— Listed entries —
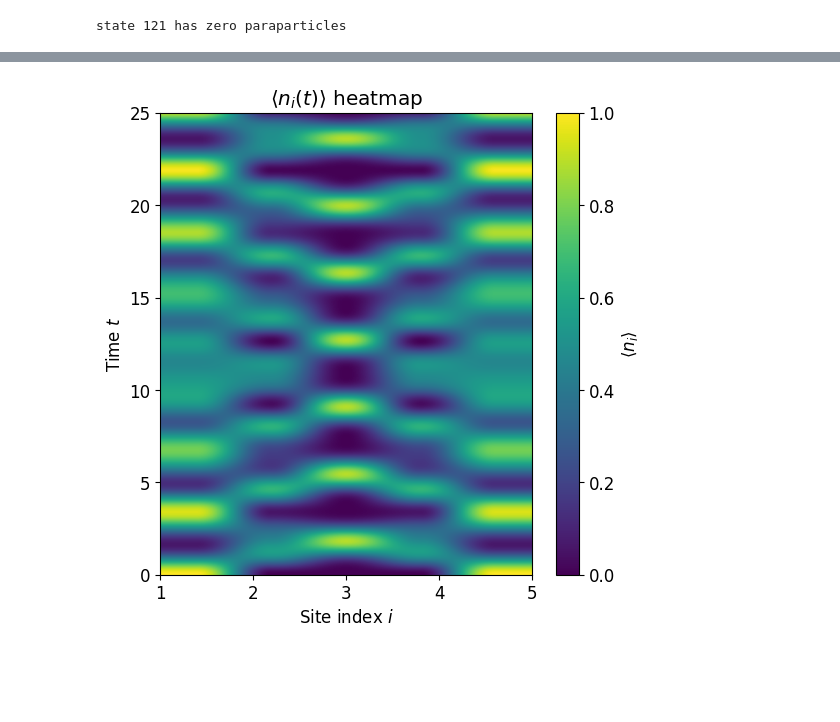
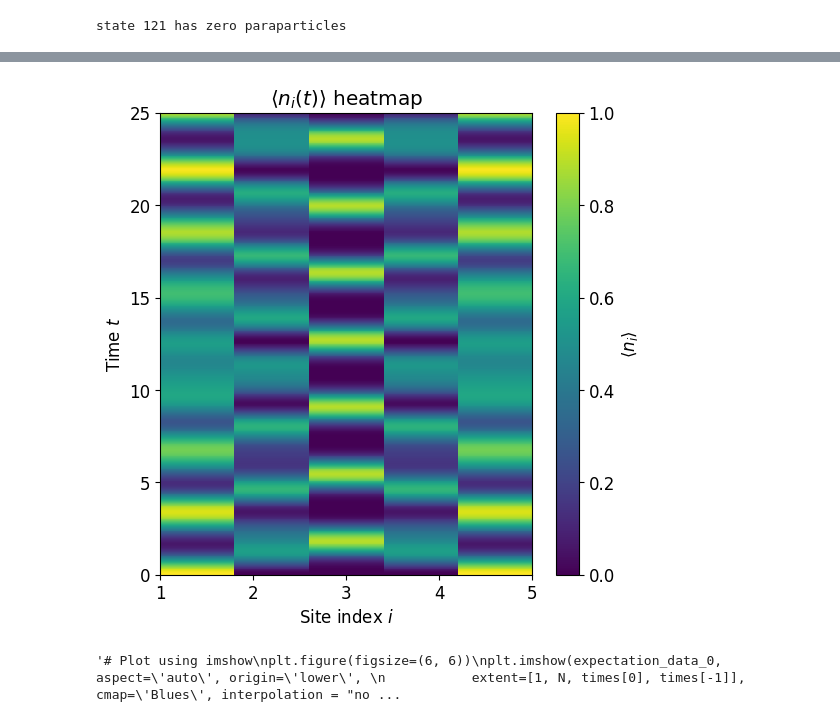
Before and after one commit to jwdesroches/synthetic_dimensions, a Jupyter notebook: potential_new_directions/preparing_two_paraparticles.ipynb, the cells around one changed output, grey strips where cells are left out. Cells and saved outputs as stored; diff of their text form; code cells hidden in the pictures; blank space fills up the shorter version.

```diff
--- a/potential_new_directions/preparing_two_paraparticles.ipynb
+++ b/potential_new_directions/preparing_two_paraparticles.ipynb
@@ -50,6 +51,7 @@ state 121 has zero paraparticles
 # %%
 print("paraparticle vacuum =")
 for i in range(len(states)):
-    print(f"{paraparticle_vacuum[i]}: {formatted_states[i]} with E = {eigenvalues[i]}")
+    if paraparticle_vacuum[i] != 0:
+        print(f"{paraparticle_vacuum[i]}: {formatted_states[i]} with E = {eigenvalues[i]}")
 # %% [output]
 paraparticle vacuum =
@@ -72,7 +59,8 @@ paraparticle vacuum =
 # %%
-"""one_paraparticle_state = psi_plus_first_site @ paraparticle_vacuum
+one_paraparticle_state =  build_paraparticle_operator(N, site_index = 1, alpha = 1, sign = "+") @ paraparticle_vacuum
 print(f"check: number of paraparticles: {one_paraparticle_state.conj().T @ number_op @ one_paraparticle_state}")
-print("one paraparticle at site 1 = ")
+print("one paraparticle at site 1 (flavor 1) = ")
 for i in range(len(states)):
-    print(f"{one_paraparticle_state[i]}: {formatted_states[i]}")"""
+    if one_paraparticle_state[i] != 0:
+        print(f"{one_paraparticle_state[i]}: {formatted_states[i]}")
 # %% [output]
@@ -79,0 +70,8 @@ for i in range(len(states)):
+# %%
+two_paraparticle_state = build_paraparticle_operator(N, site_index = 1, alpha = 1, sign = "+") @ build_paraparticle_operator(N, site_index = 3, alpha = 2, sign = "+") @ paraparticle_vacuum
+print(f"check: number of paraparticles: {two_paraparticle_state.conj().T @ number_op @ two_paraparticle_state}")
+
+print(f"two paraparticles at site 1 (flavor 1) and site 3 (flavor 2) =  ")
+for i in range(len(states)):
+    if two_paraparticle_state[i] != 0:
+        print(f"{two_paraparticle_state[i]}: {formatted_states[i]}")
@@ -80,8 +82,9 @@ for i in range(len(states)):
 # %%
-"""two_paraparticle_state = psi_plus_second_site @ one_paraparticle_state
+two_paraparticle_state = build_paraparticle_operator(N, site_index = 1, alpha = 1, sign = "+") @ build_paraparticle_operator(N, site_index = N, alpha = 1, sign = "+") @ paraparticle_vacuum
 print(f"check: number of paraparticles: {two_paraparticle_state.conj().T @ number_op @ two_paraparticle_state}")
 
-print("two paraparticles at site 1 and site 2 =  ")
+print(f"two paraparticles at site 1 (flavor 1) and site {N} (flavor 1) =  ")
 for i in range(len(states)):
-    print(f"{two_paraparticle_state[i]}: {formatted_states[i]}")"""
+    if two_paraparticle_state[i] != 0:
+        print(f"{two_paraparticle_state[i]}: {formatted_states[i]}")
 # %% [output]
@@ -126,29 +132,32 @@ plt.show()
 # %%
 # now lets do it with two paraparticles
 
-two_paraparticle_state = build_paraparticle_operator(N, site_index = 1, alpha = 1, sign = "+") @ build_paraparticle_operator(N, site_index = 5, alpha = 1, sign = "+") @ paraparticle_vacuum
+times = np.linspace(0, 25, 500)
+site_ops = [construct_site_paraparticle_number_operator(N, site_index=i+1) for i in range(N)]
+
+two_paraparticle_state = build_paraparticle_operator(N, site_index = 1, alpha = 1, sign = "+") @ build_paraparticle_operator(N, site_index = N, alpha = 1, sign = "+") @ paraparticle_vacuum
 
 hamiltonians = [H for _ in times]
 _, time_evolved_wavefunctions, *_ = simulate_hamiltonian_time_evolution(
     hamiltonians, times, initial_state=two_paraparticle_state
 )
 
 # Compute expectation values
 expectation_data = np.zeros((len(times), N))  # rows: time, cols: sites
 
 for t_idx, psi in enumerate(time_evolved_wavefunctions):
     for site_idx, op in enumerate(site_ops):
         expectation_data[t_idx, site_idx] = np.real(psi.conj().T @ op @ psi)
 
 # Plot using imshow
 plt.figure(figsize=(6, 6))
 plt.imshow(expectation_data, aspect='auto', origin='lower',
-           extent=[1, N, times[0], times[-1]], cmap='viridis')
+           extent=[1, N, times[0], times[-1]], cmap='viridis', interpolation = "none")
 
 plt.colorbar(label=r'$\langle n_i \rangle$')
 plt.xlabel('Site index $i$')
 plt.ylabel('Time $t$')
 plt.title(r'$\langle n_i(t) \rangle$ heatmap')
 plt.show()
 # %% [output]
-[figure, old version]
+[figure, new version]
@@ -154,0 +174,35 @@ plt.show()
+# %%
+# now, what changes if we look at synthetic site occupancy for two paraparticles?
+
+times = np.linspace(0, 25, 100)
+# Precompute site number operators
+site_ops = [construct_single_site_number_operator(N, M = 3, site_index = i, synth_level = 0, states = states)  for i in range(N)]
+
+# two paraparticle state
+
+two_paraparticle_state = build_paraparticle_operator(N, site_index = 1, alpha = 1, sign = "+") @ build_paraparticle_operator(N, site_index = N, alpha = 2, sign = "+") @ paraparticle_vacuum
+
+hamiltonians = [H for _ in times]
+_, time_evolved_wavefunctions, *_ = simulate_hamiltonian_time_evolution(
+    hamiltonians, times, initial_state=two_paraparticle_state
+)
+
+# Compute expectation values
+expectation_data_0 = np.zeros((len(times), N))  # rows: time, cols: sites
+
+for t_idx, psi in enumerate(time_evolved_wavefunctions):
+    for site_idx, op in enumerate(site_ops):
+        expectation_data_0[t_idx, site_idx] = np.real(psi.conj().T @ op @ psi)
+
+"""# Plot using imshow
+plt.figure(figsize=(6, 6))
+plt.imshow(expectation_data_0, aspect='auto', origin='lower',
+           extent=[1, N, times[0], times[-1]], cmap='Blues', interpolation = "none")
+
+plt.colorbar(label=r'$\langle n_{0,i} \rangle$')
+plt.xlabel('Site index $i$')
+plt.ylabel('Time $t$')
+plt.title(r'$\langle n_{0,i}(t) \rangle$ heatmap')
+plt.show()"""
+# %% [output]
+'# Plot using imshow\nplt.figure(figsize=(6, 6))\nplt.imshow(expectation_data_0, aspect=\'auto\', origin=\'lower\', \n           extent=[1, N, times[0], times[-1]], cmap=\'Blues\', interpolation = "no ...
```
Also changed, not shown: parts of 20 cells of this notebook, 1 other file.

— Task details —
Check each line of the entries for the string "sites". Copy the lines that have it.

— Answer to this exercise —
 expectation_data = np.zeros((len(times), N))  # rows: time, cols: sites
+expectation_data_0 = np.zeros((len(times), N))  # rows: time, cols: sites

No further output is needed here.